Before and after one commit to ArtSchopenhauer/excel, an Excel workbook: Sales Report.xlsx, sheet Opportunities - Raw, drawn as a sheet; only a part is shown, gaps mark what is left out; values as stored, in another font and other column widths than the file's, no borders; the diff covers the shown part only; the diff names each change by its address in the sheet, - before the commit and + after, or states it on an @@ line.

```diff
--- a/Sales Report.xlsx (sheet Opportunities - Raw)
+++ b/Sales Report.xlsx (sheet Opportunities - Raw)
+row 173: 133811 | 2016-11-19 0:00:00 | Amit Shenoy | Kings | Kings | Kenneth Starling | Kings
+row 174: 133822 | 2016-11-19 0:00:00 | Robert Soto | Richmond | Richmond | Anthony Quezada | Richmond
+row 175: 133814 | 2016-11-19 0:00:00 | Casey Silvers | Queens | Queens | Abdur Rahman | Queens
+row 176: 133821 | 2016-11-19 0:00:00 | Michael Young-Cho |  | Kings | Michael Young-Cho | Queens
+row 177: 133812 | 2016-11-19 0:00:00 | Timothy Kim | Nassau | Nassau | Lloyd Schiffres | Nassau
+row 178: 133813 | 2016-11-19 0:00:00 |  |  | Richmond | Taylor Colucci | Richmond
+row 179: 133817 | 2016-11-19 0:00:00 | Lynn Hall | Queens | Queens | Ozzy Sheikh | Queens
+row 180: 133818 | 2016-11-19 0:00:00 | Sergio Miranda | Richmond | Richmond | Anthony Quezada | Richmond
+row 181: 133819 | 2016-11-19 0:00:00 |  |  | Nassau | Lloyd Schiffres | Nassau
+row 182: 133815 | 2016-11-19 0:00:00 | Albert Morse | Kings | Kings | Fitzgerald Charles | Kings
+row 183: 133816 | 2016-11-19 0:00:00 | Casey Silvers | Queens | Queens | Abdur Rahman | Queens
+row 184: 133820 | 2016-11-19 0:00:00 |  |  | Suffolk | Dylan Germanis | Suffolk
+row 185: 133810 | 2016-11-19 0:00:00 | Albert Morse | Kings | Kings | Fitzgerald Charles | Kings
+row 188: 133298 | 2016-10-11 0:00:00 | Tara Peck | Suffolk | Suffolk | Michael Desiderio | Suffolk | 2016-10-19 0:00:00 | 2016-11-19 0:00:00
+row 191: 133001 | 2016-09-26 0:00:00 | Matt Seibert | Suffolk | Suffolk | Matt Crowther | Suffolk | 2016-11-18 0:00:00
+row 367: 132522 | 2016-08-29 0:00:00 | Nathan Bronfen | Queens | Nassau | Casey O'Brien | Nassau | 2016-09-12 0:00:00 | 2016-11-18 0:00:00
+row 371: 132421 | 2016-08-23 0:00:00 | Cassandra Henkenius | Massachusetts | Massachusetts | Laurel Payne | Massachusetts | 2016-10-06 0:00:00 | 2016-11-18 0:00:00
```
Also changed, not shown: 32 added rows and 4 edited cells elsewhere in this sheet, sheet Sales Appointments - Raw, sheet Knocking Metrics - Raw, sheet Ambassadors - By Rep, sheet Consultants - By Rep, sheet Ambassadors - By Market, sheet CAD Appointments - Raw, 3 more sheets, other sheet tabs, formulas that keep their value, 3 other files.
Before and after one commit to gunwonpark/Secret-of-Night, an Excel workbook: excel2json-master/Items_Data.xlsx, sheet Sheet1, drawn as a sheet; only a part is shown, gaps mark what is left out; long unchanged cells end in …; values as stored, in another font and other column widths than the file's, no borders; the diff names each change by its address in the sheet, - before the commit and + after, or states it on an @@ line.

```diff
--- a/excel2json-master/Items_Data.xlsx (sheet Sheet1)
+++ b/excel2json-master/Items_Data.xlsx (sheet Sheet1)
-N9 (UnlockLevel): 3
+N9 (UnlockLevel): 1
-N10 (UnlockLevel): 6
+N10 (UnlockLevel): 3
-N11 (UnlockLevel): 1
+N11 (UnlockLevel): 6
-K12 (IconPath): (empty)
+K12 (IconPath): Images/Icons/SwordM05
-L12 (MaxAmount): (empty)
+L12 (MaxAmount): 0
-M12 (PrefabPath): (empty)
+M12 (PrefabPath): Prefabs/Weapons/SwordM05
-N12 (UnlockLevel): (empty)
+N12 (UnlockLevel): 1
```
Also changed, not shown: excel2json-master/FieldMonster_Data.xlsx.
● ● ● ●
_WHAT IS BEING ASKED_
Exactly as written above, set down the whole listing again.

_FINISHED EXERCISE_
Before and after one commit to ArtSchopenhauer/excel, an Excel workbook: Sales Report.xlsx, sheet Opportunities - Raw, drawn as a sheet; only a part is shown, gaps mark what is left out; values as stored, in another font and other column widths than the file's, no borders; the diff covers the shown part only; the diff names each change by its address in the sheet, - before the commit and + after, or states it on an @@ line.

```diff
--- a/Sales Report.xlsx (sheet Opportunities - Raw)
+++ b/Sales Report.xlsx (sheet Opportunities - Raw)
+row 173: 133811 | 2016-11-19 0:00:00 | Amit Shenoy | Kings | Kings | Kenneth Starling | Kings
+row 174: 133822 | 2016-11-19 0:00:00 | Robert Soto | Richmond | Richmond | Anthony Quezada | Richmond
+row 175: 133814 | 2016-11-19 0:00:00 | Casey Silvers | Queens | Queens | Abdur Rahman | Queens
+row 176: 133821 | 2016-11-19 0:00:00 | Michael Young-Cho |  | Kings | Michael Young-Cho | Queens
+row 177: 133812 | 2016-11-19 0:00:00 | Timothy Kim | Nassau | Nassau | Lloyd Schiffres | Nassau
+row 178: 133813 | 2016-11-19 0:00:00 |  |  | Richmond | Taylor Colucci | Richmond
+row 179: 133817 | 2016-11-19 0:00:00 | Lynn Hall | Queens | Queens | Ozzy Sheikh | Queens
+row 180: 133818 | 2016-11-19 0:00:00 | Sergio Miranda | Richmond | Richmond | Anthony Quezada | Richmond
+row 181: 133819 | 2016-11-19 0:00:00 |  |  | Nassau | Lloyd Schiffres | Nassau
+row 182: 133815 | 2016-11-19 0:00:00 | Albert Morse | Kings | Kings | Fitzgerald Charles | Kings
+row 183: 133816 | 2016-11-19 0:00:00 | Casey Silvers | Queens | Queens | Abdur Rahman | Queens
+row 184: 133820 | 2016-11-19 0:00:00 |  |  | Suffolk | Dylan Germanis | Suffolk
+row 185: 133810 | 2016-11-19 0:00:00 | Albert Morse | Kings | Kings | Fitzgerald Charles | Kings
+row 188: 133298 | 2016-10-11 0:00:00 | Tara Peck | Suffolk | Suffolk | Michael Desiderio | Suffolk | 2016-10-19 0:00:00 | 2016-11-19 0:00:00
+row 191: 133001 | 2016-09-26 0:00:00 | Matt Seibert | Suffolk | Suffolk | Matt Crowther | Suffolk | 2016-11-18 0:00:00
+row 367: 132522 | 2016-08-29 0:00:00 | Nathan Bronfen | Queens | Nassau | Casey O'Brien | Nassau | 2016-09-12 0:00:00 | 2016-11-18 0:00:00
+row 371: 132421 | 2016-08-23 0:00:00 | Cassandra Henkenius | Massachusetts | Massachusetts | Laurel Payne | Massachusetts | 2016-10-06 0:00:00 | 2016-11-18 0:00:00
```
Also changed, not shown: 32 added rows and 4 edited cells elsewhere in this sheet, sheet Sales Appointments - Raw, sheet Knocking Metrics - Raw, sheet Ambassadors - By Rep, sheet Consultants - By Rep, sheet Ambassadors - By Market, sheet CAD Appointments - Raw, 3 more sheets, other sheet tabs, formulas that keep their value, 3 other files.
Before and after one commit to gunwonpark/Secret-of-Night, an Excel workbook: excel2json-master/Items_Data.xlsx, sheet Sheet1, drawn as a sheet; only a part is shown, gaps mark what is left out; long unchanged cells end in …; values as stored, in another font and other column widths than the file's, no borders; the diff names each change by its address in the sheet, - before the commit and + after, or states it on an @@ line.

```diff
--- a/excel2json-master/Items_Data.xlsx (sheet Sheet1)
+++ b/excel2json-master/Items_Data.xlsx (sheet Sheet1)
-N9 (UnlockLevel): 3
+N9 (UnlockLevel): 1
-N10 (UnlockLevel): 6
+N10 (UnlockLevel): 3
-N11 (UnlockLevel): 1
+N11 (UnlockLevel): 6
-K12 (IconPath): (empty)
+K12 (IconPath): Images/Icons/SwordM05
-L12 (MaxAmount): (empty)
+L12 (MaxAmount): 0
-M12 (PrefabPath): (empty)
+M12 (PrefabPath): Prefabs/Weapons/SwordM05
-N12 (UnlockLevel): (empty)
+N12 (UnlockLevel): 1
```
Also changed, not shown: excel2json-master/FieldMonster_Data.xlsx.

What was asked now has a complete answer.